I have been a total hypocrite lately. And I have been sleeping with another guy.
I know, and often tell parents, how important self-care is and how WONDERFUL yoga is for the body AND mind (by moving out stagnant emotional energy and learning coping skills), but the honest truth is today is the first day I did yoga in over a MONTH.
You see, my youngest hit a sleep regression.
I’m not positive if it was the 18 or the 24 month, because he’s smack in the middle of both, but either way, the brief glimpses of him sleeping through the night completely disappeared.
I like to do my yoga early in the morning, before the kids are awake and when I have the energy to do it. Sometime in November I turned off my 5AM alarm and wondered if I’d ever be able to have my “miracle mornings” again.
But as I was gathering more research for my Developmental Guide, I learned even more than I already knew about resolving sleep associations and realized what I needed to do.
So what is a sleep association?
Basically, anything your kid has around when he falls asleep can be considered a sleep association.
So, if you sing to him, or rock him to sleep, or give him a bottle, then whenever he wakes up he’ll look for all of those same things to be present or he’ll lose his shit.
My lovely husband has always demanded that he “do” bedtime for my son. However, his version of doing bedtime was to sit in the chair and watch YouTube videos while he fell asleep, often rocking him or giving him a bottle at the same time.
I admit, I let this go on far longer than I should have, because I have another child who is very sensitive about bedtime and wanted me with her most of the process. Therefore it didn’t bother me (THAT much) to wake up still during the night and snuggle my boy, because I felt like both of us probably needed it.
But, now he’s older, and this is no longer serving either of us.
I always have been completely open to safe co-sleeping, but he wasn’t digging that either. Bringing him to bed just meant a very restless night, and he couldn’t get comfortable on me in the chair either, so neither of us was getting solid sleep after those night wakings.
He needs to have the best night of sleep possible, I need to give him more snuggles during the day, and all of us need me to have time for proper self-care (moving past the first level – adequate sleep).
5AM is early enough, but it’s super early if you’ve already been up half the night.
So, as I was deconstructing some remaining resistance to proper self-care last week, I realized that this was something I was allowing and needed to make a greater effort to correct.
To remove his sleep associations, I made him go a bit cold turkey, but knew he was ready for it.
- The first two nights I insisted that I did bedtime.
- We read stories and I offered milk.
- Then I turned off the lights and offered milk again, rocking and singing a bit.
- Next, I put him in his crib and told him goodnight, and sat in the chair (next to the crib) and sang lullabies to him.

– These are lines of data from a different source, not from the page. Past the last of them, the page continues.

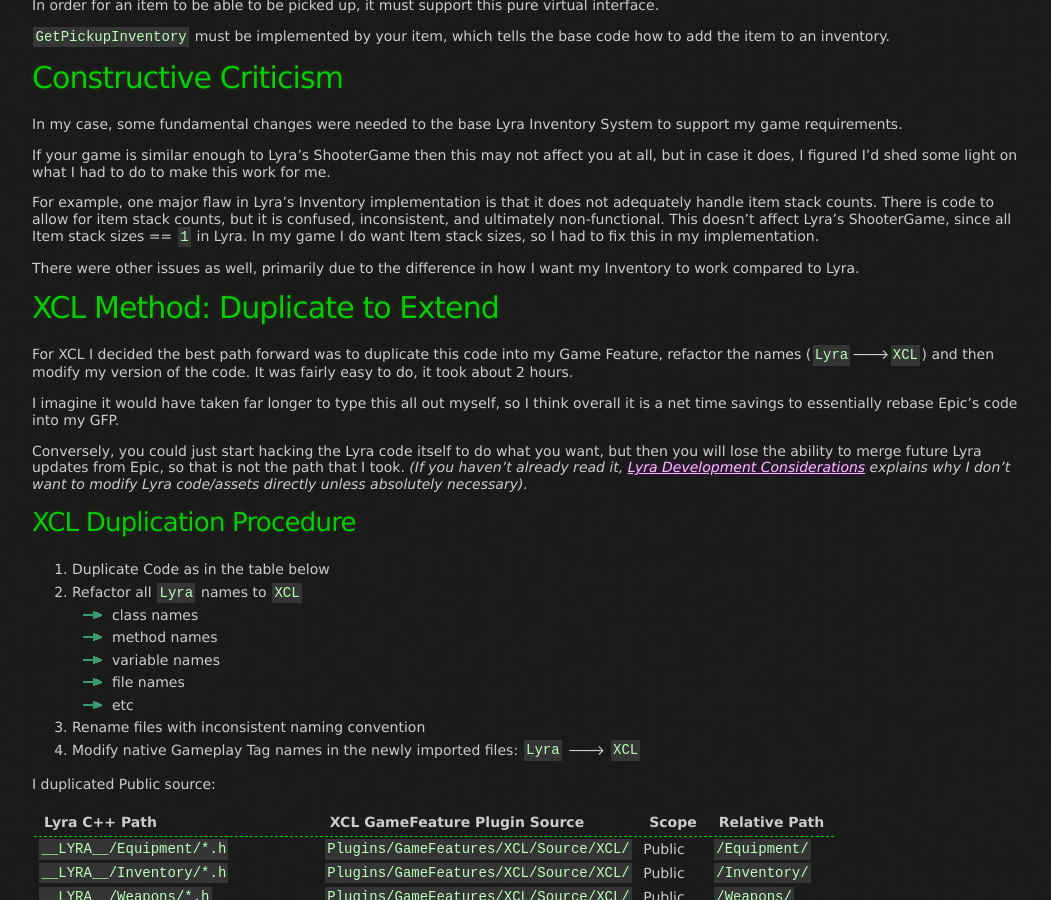
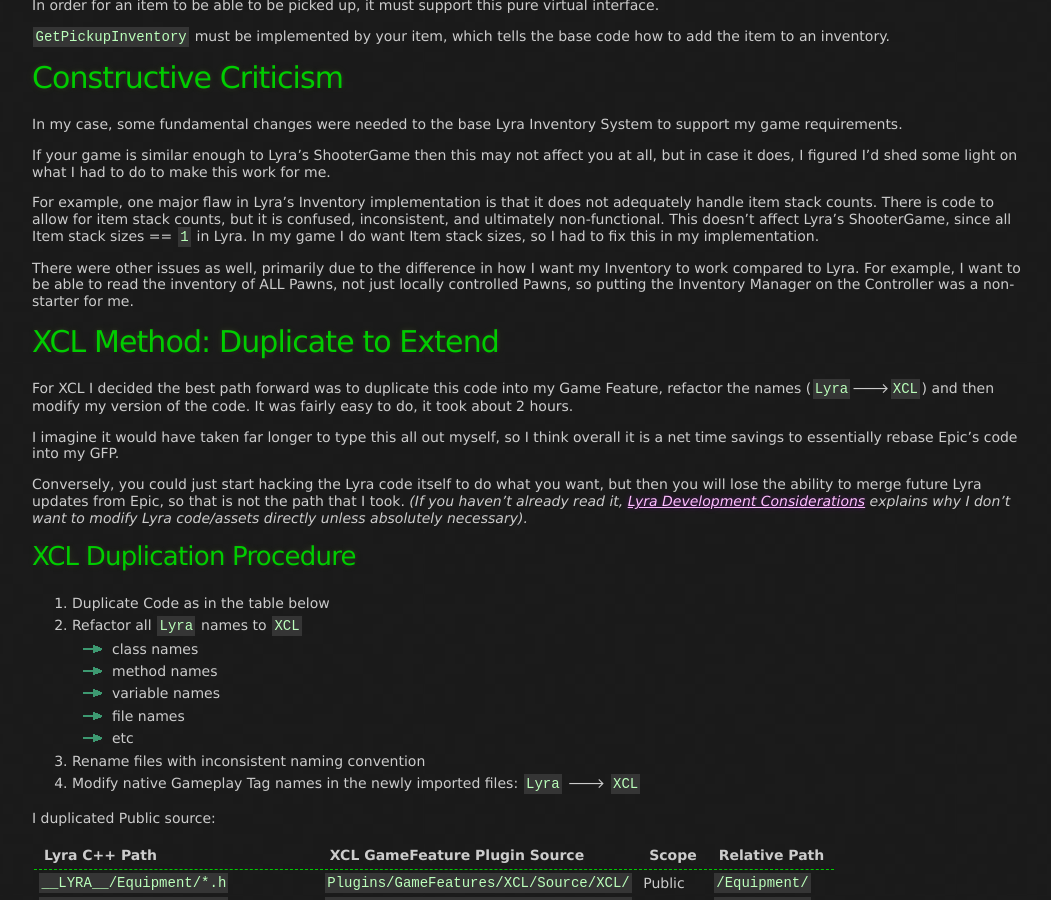
Before and after one commit to x157/x157.github.io, a Jekyll site: the page built from UE5/LyraStarterGame/Inventory/index.md, in a window 1280 px wide and 900 px high, scrolled down 2297 px. Shown: the whole window, without its empty margins (108-1159 px from the left). Built offline with Jekyll 4.4.1, drawn with Linux system fonts in a browser that asks for light colours.

Commit message:
Add thought about Inventory Manager on Controller == bad

```diff
--- a/UE5/LyraStarterGame/Inventory/index.md
+++ b/UE5/LyraStarterGame/Inventory/index.md
@@ -173,7 +173,9 @@
 In my game I do want Item stack sizes, so I had to fix this in my implementation.
 
 There were other issues as well, primarily due to the difference in how I want my Inventory
-to work compared to Lyra.
+to work compared to Lyra.  For example, I want to be able to read the inventory of ALL Pawns,
+not just locally controlled Pawns, so putting the Inventory Manager on the Controller was
+a non-starter for me.
 
 
 # XCL Method: Duplicate to Extend
```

- He protested. Now, protesting is not the same as crying, not at almost two years old. Once they hit 18 months, they will protest and fuss but that does not necessarily mean they are in the stress response. Usually the stress response cry is about impossible for a mother to ignore, it ignites us at every level to RESPOND and ASSIST. This was more like a tantrum.
- So, I would hold his hand, or rub his back, or his leg, and comfort him, and he never did cry. He would lay down, start to get comfortable, then get up, protest a little, then lay down, and repeat.
- I checked my energy the whole time, I stayed in something called coherence, and filled myself up with loving energy. This is important because then he is not getting any anxiety from me, and will actually entrain to (or match) my energy. If it’s okay with momma, it’s okay with me, basically.
- Finally, he laid down and fell asleep and I left.
That night he woke up once, at 4:30, which was much later than his normal wakings.
- The second night, it was pretty much the same deal, only I sat halfway to the door on the floor, but did all of the same comforting, and he laid down and got up about half as much as the first night. He slept through the night, and woke up at 6:30!
- The third night, my husband was annoyed and missing their time together, so he did bedtime, but actually ended up sitting closer to the door – which was going to be the next phase but that’s just where he ended up. My son slept until 6.
So, as you can see, the sleep associations I had to remove were:
1. Falling asleep on my husband
2. Being rocked to sleep
3. Listening to stupid videos while trying to fall asleep
Because we had to deal with his need for one of us to be with him, that meant we had to gradually increase the physical space between us, at a level that wasn’t enough to frighten him. There was no true crying and no fussing that went without comfort.
As we continue the process, we’ll move from being at the door to in the open door, to just outside of it, and finally out of sight.
This gradual process is the norm for any new activity with toddlers.
As adults we tend to forget what it’s like to have brand new experiences, but once you put yourself in their shoes and consider what they’re feeling and needing, you can determine a plan to slowly acclimate them to new situations.